* **About this exercise**
From the entries below, copy out every line with "Date" in it.

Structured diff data
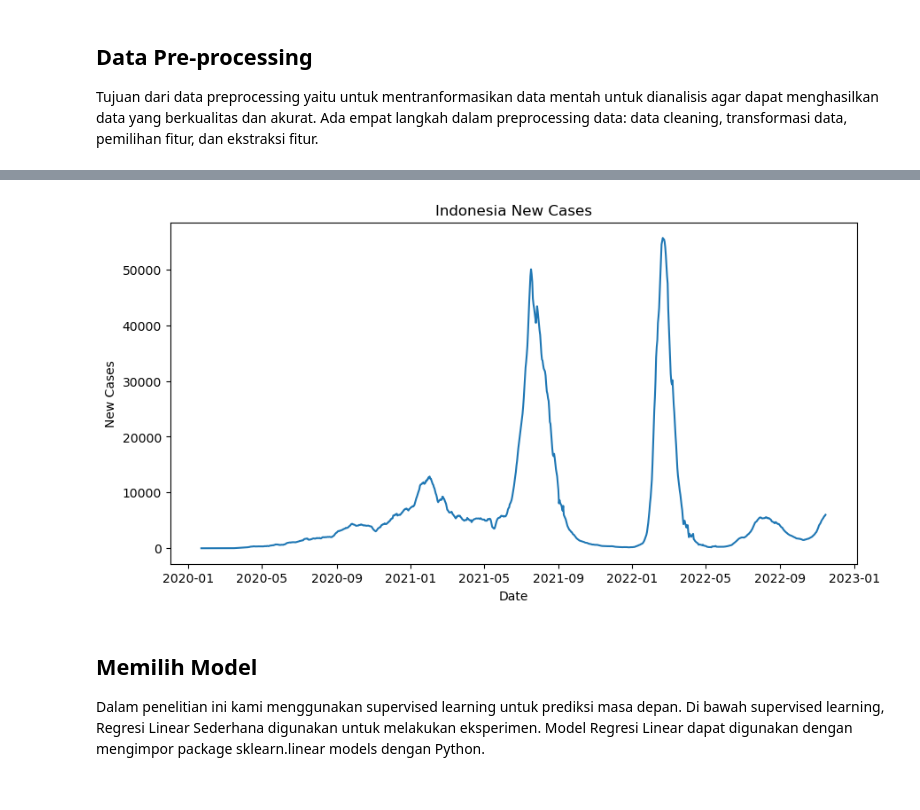
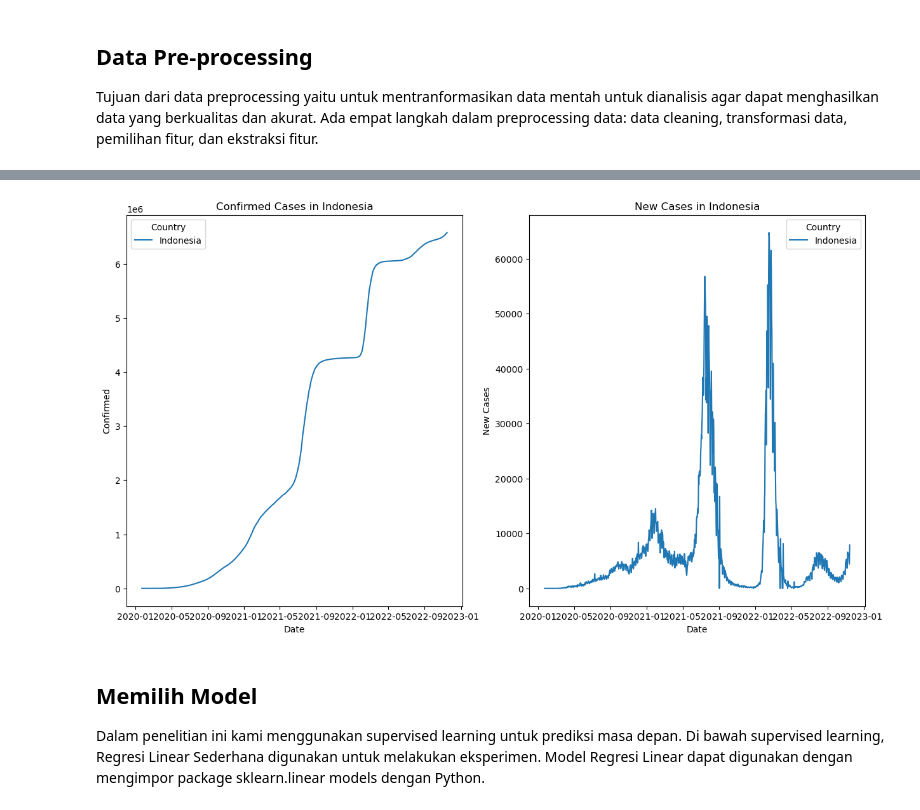
Before and after one commit to felixsutanto/UAS-IF540-Machine-Learning, a Jupyter notebook: Untitled-1.ipynb, the cells around one changed output, grey strips where cells are left out. Cells and saved outputs as stored; diff of their text form; code cells hidden in the pictures.

```diff
--- a/Untitled-1.ipynb
+++ b/Untitled-1.ipynb
@@ -82,0 +175,4 @@ Country/Region  Indonesia
+# %%
+# Feature Selection
+df = df[['Date', 'Country', 'Confirmed']] # Select necessary columns
+df.head()
@@ -141,13 +200,15 @@ Country/Region  Indonesia  New Cases
-# %%
-# Data Visualization
-plt.figure(figsize=(10, 5))
-plt.plot(df.index, df['New Cases'])
-plt.title('Indonesia New Cases')
-plt.xlabel('Date')
-plt.ylabel('New Cases')
-plt.show()
-# %% [output]
-[figure, removed]
+# %%
+# Data Visualization Confirmed and New Cases Side-by-Side
+plt.figure(figsize=(15, 8))
+plt.subplot(1, 2, 1)
+sns.lineplot(x='Date', y='Confirmed', hue='Country', data=df)
+plt.title('Confirmed Cases in Indonesia')
+plt.subplot(1, 2, 2)
+sns.lineplot(x='Date', y='New Cases', hue='Country', data=df)
+plt.title('New Cases in Indonesia')
+plt.show()
+# %% [output]
+[figure, added]
 # %% [markdown]
 ## Memilih Model
 Dalam penelitian ini kami menggunakan supervised learning untuk prediksi masa depan. Di bawah supervised learning, Regresi Linear Sederhana digunakan untuk melakukan eksperimen. Model Regresi Linear dapat digunakan dengan mengimpor package sklearn.linear models dengan Python.
```
Also changed, not shown: parts of 34 cells of this notebook.
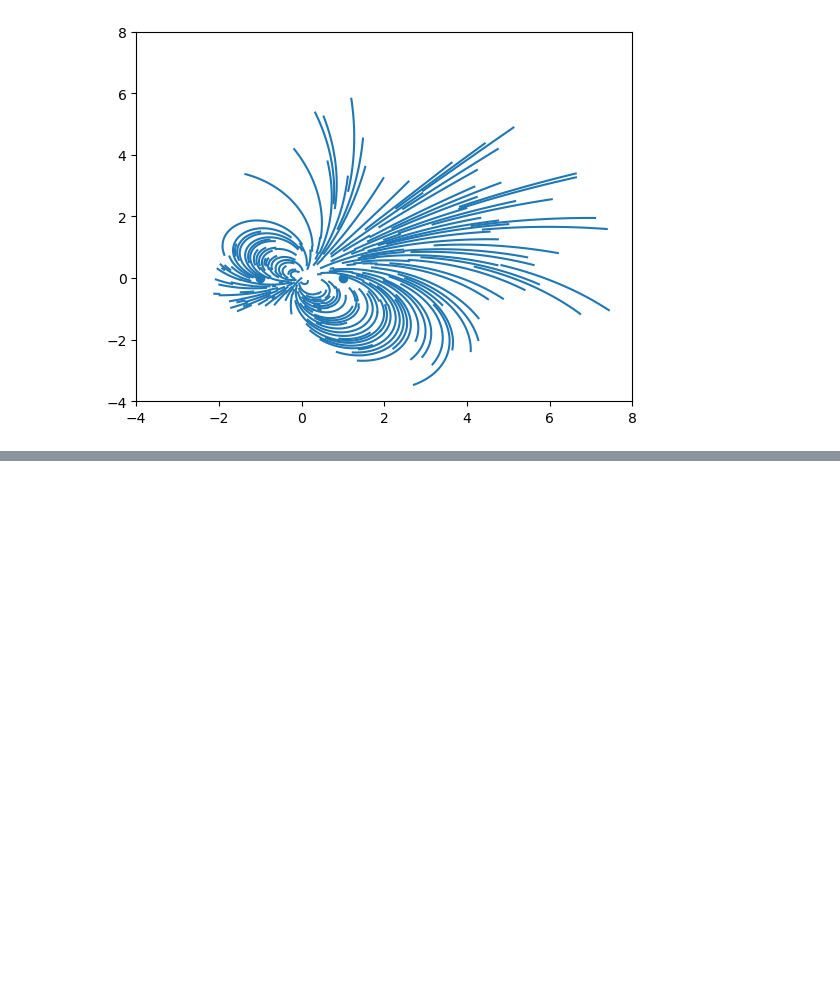
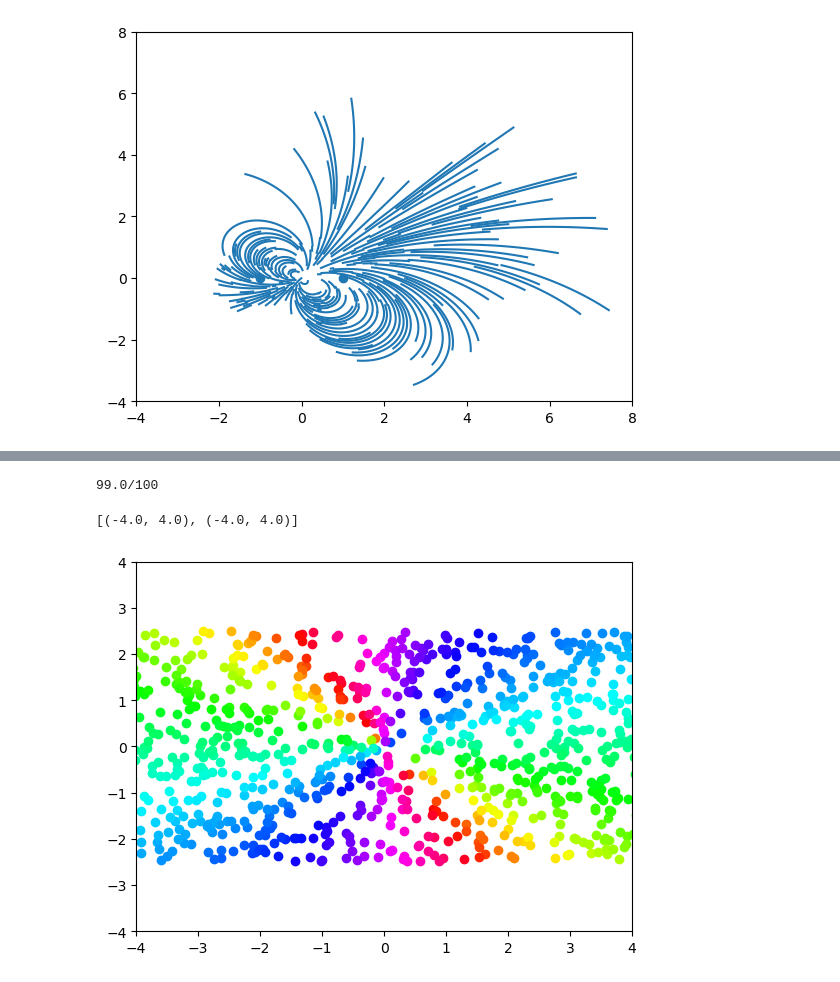
Before and after one commit to Boris-rnd/portfolio-projects, a Jupyter notebook: simulations/python-fieldlines/magnetic_fieldlines.ipynb, the cells around one changed output, grey strips where cells are left out. Cells and saved outputs as stored; diff of their text form; code cells hidden in the pictures; blank space fills up the shorter version.

Commit message:
more fieldlines

```diff
--- a/simulations/python-fieldlines/magnetic_fieldlines.ipynb
+++ b/simulations/python-fieldlines/magnetic_fieldlines.ipynb
@@ -207,2 +207,22 @@ ax.set(xlim=(-4, 4), ylim=(-4, 4))
 # %%
-plt.show()
+
+fig_magnetic_01, ax = plt.subplots()
+all_points = []
+n_iters = 1000
+for i in range(n_iters):
+    rnd_start = np.random.rand(2)*np.array([10., 5.])-np.array([5, 2.5])
+    point = get_magnetic_field(rnd_start, np.array([0., 0.]), np.array([1., 1.]))
+    # Plot a color from the direction, e.g. using the angle of the vector
+    angle = np.arctan2(point[1], point[0])
+    color = plt.cm.hsv((angle + np.pi) / (2 * np.pi))  # Map angle to [0, 1] for colormap
+    ax.scatter(rnd_start[0], rnd_start[1], color=color)
+
+    if i%(n_iters/100)==0:
+        perc = i/(n_iters/100)
+        print(f"{perc}/100", end="\r")
+
+ax.set(xlim=(-4, 4), ylim=(-4, 4))
+# %% [output]
+99.0/100
+[(-4.0, 4.0), (-4.0, 4.0)]
+[figure, added]
```
Also changed, not shown: parts of 4 cells of this notebook, 1 other file.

* **Solved problem**
+df = df[['Date', 'Country', 'Confirmed']] # Select necessary columns
-plt.xlabel('Date')
+sns.lineplot(x='Date', y='Confirmed', hue='Country', data=df)
+sns.lineplot(x='Date', y='New Cases', hue='Country', data=df)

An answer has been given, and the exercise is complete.